BEGIN EXTRACTED ENTRIES
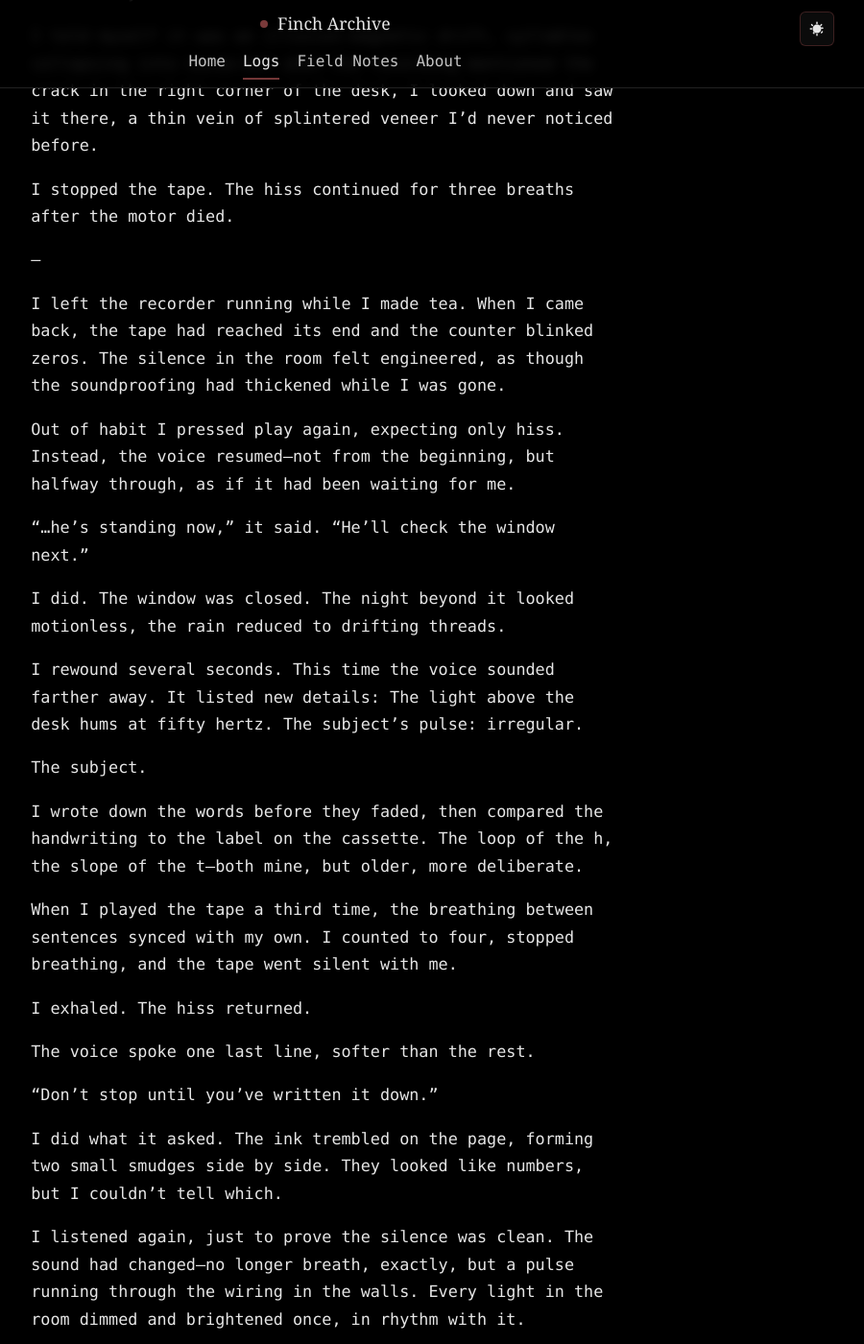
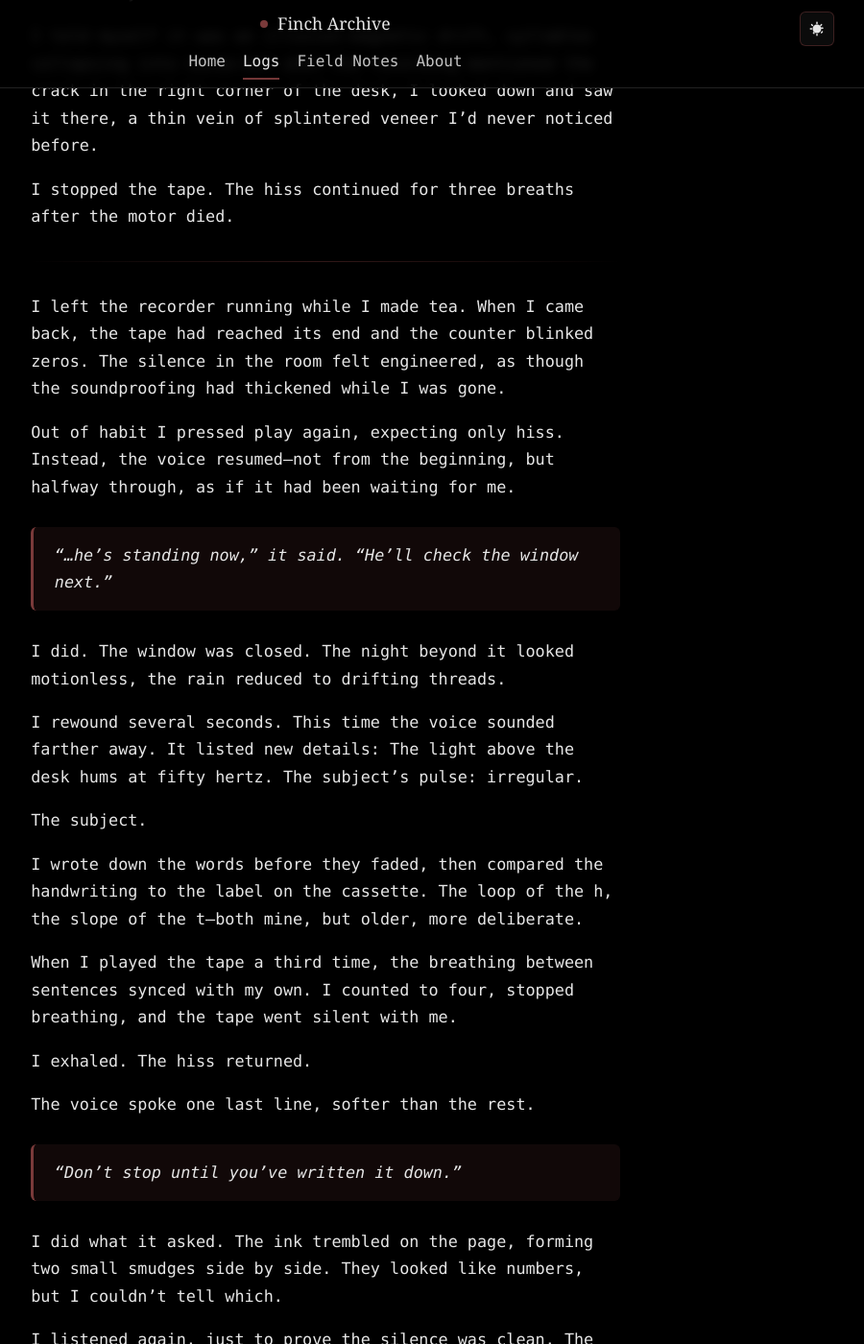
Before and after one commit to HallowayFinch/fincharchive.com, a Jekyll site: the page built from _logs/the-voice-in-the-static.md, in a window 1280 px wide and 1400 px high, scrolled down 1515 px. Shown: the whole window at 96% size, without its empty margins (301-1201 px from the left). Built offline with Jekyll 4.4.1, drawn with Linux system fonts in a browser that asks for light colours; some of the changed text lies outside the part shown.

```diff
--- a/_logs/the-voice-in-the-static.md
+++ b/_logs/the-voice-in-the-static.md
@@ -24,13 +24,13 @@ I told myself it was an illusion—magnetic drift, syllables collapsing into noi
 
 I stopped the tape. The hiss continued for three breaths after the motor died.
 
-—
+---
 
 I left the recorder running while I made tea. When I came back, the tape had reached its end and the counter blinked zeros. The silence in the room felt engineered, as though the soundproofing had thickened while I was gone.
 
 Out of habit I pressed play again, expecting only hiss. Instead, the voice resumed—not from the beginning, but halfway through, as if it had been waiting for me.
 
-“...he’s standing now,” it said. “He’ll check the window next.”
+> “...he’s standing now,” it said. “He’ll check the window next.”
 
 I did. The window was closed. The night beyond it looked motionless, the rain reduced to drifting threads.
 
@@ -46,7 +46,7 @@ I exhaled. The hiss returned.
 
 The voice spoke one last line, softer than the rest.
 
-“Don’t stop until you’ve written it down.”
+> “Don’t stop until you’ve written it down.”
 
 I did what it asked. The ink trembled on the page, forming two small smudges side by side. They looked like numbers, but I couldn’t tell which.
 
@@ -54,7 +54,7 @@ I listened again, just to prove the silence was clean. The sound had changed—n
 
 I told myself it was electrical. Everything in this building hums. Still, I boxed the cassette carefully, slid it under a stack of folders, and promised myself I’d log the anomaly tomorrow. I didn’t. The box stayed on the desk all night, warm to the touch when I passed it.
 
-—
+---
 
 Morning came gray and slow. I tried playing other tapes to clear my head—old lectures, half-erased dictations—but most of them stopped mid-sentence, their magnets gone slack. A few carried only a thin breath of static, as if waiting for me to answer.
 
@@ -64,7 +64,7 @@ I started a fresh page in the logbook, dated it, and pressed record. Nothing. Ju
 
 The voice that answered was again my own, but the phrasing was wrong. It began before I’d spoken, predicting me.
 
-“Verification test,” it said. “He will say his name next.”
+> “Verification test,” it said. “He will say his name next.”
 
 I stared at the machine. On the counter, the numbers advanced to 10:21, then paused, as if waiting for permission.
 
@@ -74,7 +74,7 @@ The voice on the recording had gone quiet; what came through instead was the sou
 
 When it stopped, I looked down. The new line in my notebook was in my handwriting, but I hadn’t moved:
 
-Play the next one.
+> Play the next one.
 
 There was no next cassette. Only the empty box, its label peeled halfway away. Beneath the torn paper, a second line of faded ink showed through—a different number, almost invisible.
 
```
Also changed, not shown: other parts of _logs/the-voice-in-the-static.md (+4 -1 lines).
END EXTRACTED ENTRIES
- **TASK PROMPT**
Your job is to copy every entry exactly. Omit the pictures.

- **TASK SOLUTION**
Before and after one commit to HallowayFinch/fincharchive.com, a Jekyll site: the page built from _logs/the-voice-in-the-static.md, in a window 1280 px wide and 1400 px high, scrolled down 1515 px. Shown: the whole window at 96% size, without its empty margins (301-1201 px from the left). Built offline with Jekyll 4.4.1, drawn with Linux system fonts in a browser that asks for light colours; some of the changed text lies outside the part shown.

```diff
--- a/_logs/the-voice-in-the-static.md
+++ b/_logs/the-voice-in-the-static.md
@@ -24,13 +24,13 @@ I told myself it was an illusion—magnetic drift, syllables collapsing into noi
 
 I stopped the tape. The hiss continued for three breaths after the motor died.
 
-—
+---
 
 I left the recorder running while I made tea. When I came back, the tape had reached its end and the counter blinked zeros. The silence in the room felt engineered, as though the soundproofing had thickened while I was gone.
 
 Out of habit I pressed play again, expecting only hiss. Instead, the voice resumed—not from the beginning, but halfway through, as if it had been waiting for me.
 
-“...he’s standing now,” it said. “He’ll check the window next.”
+> “...he’s standing now,” it said. “He’ll check the window next.”
 
 I did. The window was closed. The night beyond it looked motionless, the rain reduced to drifting threads.
 
@@ -46,7 +46,7 @@ I exhaled. The hiss returned.
 
 The voice spoke one last line, softer than the rest.
 
-“Don’t stop until you’ve written it down.”
+> “Don’t stop until you’ve written it down.”
 
 I did what it asked. The ink trembled on the page, forming two small smudges side by side. They looked like numbers, but I couldn’t tell which.
 
@@ -54,7 +54,7 @@ I listened again, just to prove the silence was clean. The sound had changed—n
 
 I told myself it was electrical. Everything in this building hums. Still, I boxed the cassette carefully, slid it under a stack of folders, and promised myself I’d log the anomaly tomorrow. I didn’t. The box stayed on the desk all night, warm to the touch when I passed it.
 
-—
+---
 
 Morning came gray and slow. I tried playing other tapes to clear my head—old lectures, half-erased dictations—but most of them stopped mid-sentence, their magnets gone slack. A few carried only a thin breath of static, as if waiting for me to answer.
 
@@ -64,7 +64,7 @@ I started a fresh page in the logbook, dated it, and pressed record. Nothing. Ju
 
 The voice that answered was again my own, but the phrasing was wrong. It began before I’d spoken, predicting me.
 
-“Verification test,” it said. “He will say his name next.”
+> “Verification test,” it said. “He will say his name next.”
 
 I stared at the machine. On the counter, the numbers advanced to 10:21, then paused, as if waiting for permission.
 
@@ -74,7 +74,7 @@ The voice on the recording had gone quiet; what came through instead was the sou
 
 When it stopped, I looked down. The new line in my notebook was in my handwriting, but I hadn’t moved:
 
-Play the next one.
+> Play the next one.
 
 There was no next cassette. Only the empty box, its label peeled halfway away. Beneath the torn paper, a second line of faded ink showed through—a different number, almost invisible.
 
```
Also changed, not shown: other parts of _logs/the-voice-in-the-static.md (+4 -1 lines).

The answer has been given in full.